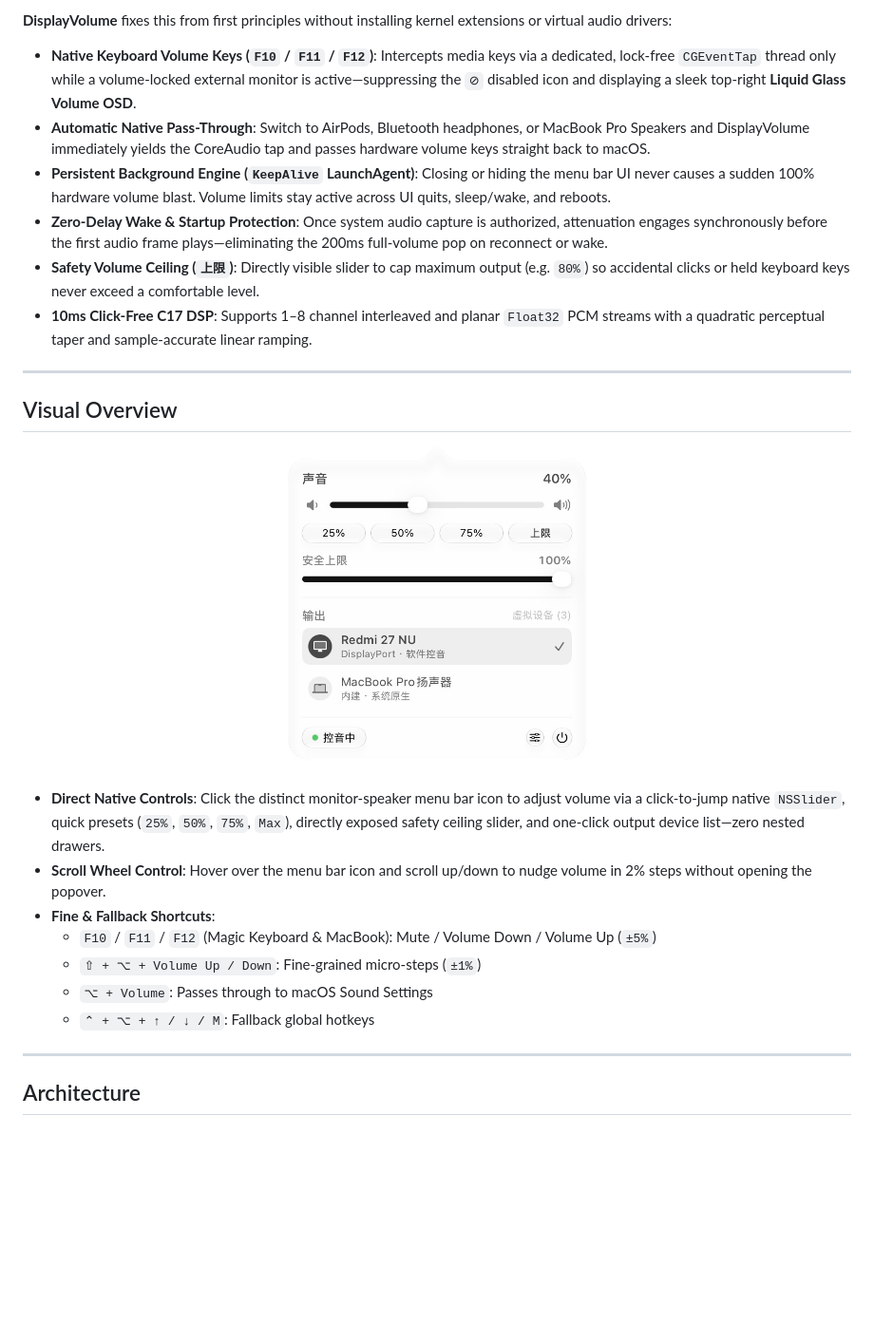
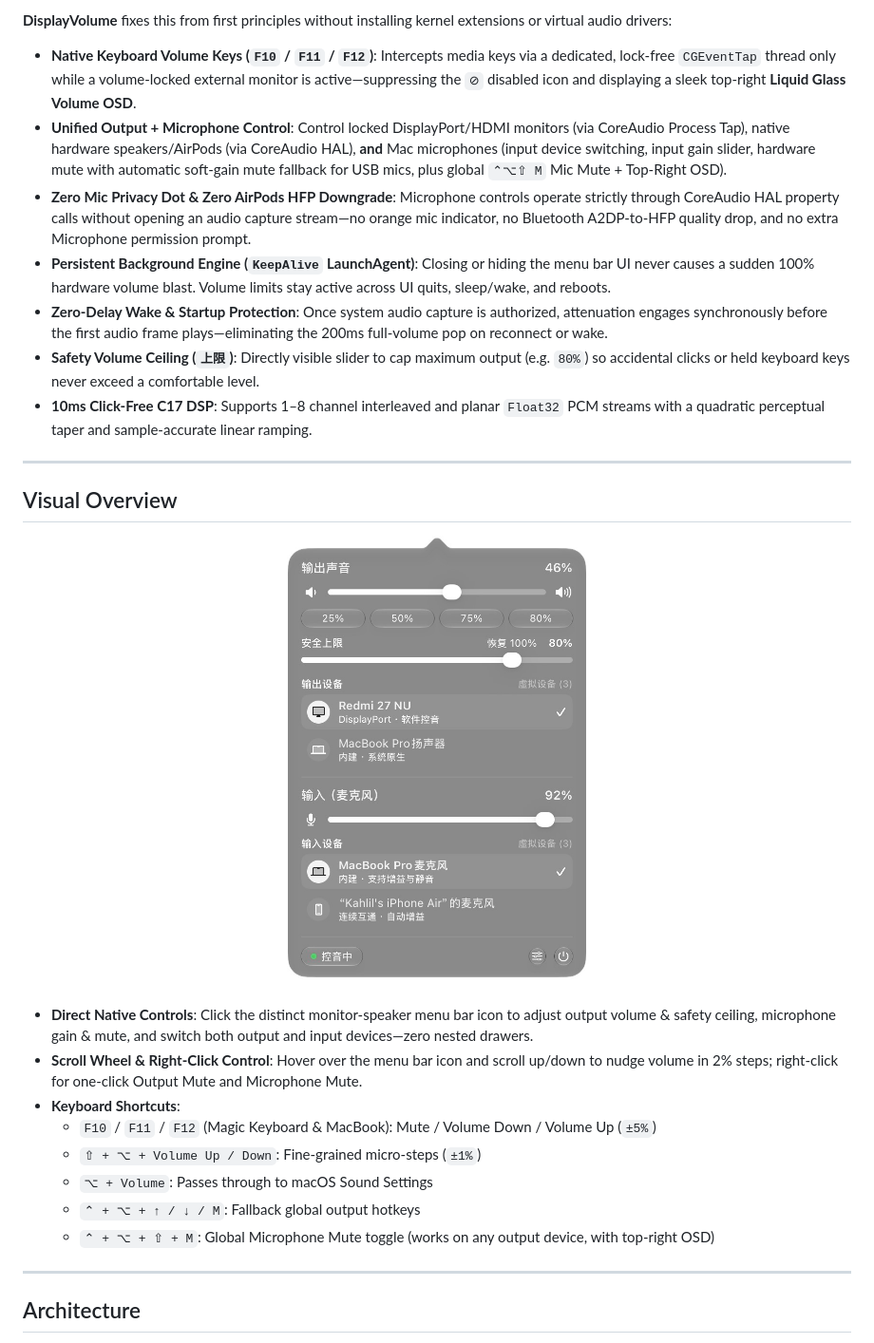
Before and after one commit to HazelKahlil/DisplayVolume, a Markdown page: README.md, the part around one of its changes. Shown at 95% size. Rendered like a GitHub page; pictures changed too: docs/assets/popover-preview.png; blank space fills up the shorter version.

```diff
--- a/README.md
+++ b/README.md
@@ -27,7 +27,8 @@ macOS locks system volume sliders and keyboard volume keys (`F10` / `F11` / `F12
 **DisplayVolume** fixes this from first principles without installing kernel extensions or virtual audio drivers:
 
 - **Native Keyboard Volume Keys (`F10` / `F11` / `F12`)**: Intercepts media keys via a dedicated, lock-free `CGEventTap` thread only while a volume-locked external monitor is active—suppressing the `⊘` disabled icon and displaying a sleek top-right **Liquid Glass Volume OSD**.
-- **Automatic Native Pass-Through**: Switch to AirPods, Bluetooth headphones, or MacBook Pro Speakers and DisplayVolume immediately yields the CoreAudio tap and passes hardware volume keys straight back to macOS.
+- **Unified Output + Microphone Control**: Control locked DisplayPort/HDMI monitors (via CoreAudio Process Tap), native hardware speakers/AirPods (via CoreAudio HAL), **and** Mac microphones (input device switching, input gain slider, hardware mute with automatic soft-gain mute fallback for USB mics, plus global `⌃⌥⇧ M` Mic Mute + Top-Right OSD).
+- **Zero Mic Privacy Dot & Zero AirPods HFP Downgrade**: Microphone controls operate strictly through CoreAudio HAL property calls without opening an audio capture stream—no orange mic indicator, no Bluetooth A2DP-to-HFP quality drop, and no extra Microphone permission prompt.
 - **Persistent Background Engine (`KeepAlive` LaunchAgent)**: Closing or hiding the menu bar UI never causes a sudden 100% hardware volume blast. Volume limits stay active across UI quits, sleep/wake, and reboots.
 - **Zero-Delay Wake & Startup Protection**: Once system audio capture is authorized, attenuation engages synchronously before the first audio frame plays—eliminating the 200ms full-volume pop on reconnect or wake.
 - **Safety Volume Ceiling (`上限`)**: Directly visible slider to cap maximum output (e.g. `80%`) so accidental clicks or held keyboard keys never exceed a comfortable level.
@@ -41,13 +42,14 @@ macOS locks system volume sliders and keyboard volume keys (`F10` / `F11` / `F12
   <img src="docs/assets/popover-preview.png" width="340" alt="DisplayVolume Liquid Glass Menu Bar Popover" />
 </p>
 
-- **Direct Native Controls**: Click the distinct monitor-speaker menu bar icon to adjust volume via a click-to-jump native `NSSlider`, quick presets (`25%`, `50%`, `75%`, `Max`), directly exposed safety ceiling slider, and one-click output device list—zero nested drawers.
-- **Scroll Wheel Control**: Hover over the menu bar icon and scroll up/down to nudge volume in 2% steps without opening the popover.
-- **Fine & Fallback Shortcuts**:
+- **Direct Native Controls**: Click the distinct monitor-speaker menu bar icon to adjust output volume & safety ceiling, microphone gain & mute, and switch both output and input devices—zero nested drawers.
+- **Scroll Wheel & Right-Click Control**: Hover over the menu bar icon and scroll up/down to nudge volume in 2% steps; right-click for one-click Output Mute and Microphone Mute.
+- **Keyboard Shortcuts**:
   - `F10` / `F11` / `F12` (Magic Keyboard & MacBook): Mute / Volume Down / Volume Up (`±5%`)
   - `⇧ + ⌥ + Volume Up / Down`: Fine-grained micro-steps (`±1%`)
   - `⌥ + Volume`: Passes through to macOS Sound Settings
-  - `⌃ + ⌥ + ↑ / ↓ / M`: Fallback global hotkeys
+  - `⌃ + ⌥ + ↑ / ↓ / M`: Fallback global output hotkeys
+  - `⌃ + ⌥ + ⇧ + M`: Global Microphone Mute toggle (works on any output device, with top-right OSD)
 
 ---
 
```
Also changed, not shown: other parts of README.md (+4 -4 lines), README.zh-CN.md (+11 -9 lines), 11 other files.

· · · · · · ·

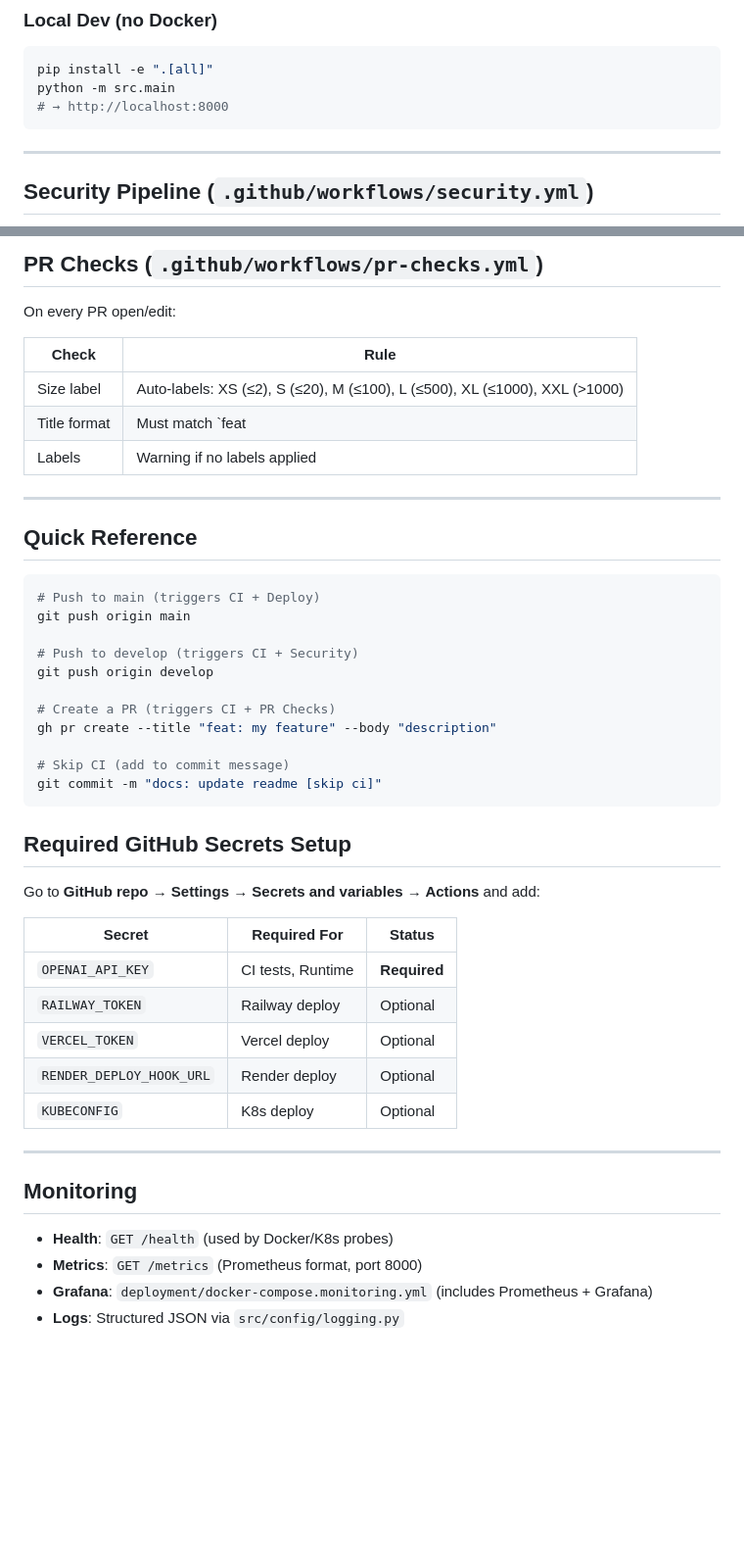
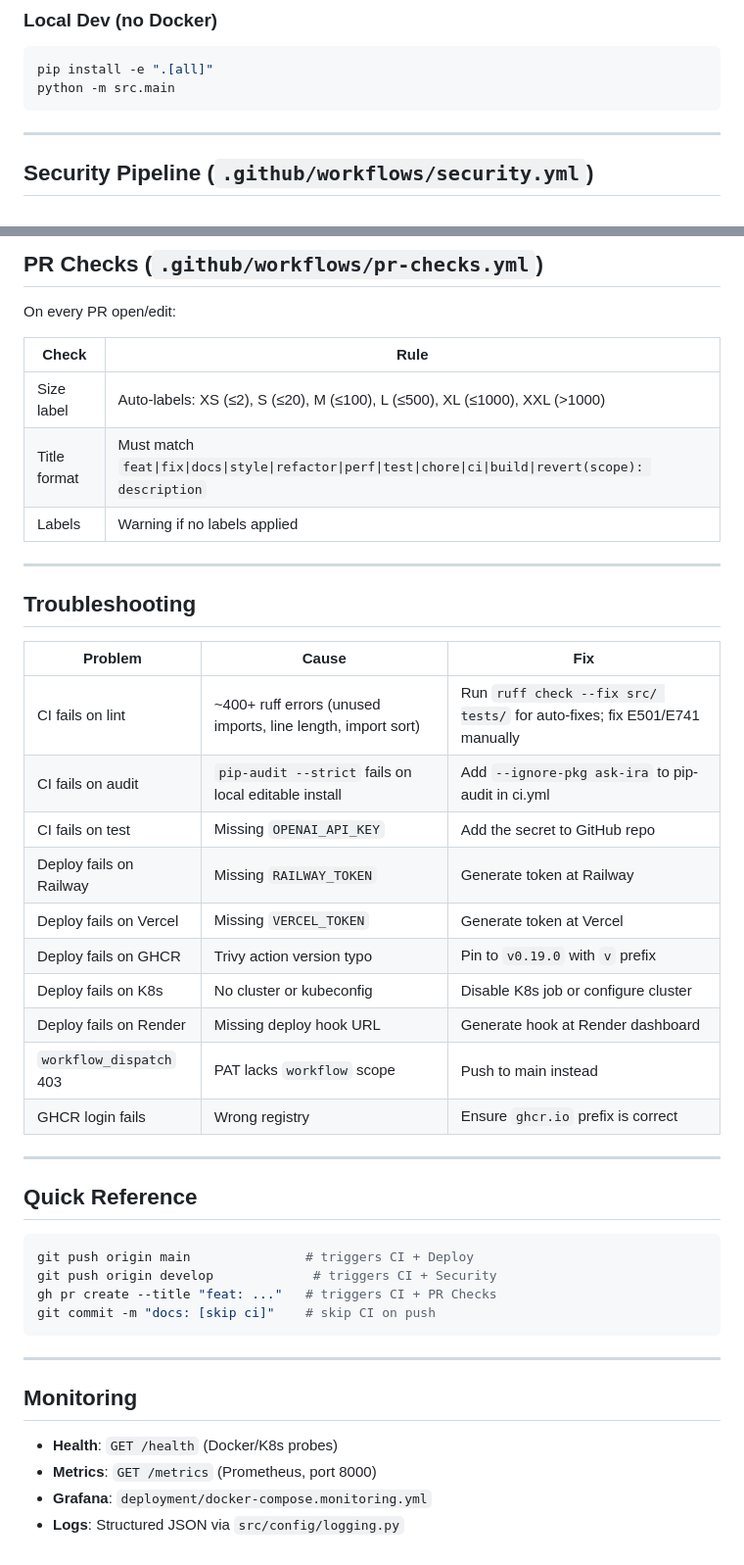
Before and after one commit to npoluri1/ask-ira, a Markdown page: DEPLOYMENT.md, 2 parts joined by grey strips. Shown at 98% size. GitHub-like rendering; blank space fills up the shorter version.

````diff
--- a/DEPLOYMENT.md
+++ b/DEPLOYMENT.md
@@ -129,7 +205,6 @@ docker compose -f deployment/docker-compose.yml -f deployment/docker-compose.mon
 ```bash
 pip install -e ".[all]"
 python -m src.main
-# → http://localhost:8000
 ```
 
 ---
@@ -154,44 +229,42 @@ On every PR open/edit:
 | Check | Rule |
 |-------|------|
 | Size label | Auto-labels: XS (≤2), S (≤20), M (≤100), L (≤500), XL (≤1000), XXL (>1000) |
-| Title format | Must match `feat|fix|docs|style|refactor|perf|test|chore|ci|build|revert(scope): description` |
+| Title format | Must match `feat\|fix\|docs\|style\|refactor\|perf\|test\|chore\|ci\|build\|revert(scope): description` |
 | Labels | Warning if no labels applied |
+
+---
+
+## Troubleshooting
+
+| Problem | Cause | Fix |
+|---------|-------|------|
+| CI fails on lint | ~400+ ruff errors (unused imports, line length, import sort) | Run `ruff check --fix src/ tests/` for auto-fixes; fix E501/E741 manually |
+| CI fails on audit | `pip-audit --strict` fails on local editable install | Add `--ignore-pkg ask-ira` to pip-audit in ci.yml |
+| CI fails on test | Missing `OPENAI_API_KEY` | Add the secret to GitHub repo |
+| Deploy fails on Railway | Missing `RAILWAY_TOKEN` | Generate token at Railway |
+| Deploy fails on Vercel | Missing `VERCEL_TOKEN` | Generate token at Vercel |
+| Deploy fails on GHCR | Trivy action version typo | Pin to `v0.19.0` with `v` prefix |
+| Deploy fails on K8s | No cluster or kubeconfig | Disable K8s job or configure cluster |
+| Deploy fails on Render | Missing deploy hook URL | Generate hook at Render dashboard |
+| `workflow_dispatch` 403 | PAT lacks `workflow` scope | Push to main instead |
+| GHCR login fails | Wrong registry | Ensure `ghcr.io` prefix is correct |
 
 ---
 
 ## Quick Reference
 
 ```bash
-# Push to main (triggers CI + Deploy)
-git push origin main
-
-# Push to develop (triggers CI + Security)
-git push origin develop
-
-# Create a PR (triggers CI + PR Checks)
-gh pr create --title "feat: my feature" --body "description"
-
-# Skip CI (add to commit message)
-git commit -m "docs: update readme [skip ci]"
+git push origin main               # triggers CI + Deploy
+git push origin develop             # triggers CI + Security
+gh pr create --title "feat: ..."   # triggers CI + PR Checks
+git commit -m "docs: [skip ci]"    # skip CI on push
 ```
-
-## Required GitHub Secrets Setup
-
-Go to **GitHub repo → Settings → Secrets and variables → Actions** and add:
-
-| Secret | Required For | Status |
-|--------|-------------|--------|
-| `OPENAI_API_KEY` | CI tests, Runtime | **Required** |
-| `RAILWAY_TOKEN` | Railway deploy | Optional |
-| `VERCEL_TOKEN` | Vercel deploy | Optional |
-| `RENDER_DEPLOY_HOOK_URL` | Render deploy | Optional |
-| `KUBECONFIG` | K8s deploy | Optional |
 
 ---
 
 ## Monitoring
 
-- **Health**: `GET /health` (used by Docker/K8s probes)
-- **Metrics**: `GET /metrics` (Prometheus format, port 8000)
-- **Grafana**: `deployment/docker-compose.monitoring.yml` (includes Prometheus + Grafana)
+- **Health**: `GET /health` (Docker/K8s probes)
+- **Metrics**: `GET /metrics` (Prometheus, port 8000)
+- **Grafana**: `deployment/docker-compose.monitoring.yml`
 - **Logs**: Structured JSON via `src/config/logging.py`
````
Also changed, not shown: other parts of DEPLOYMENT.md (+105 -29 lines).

· · · · · · ·

State how many lines in the entries above include the word "commit"; reply with the number alone.

5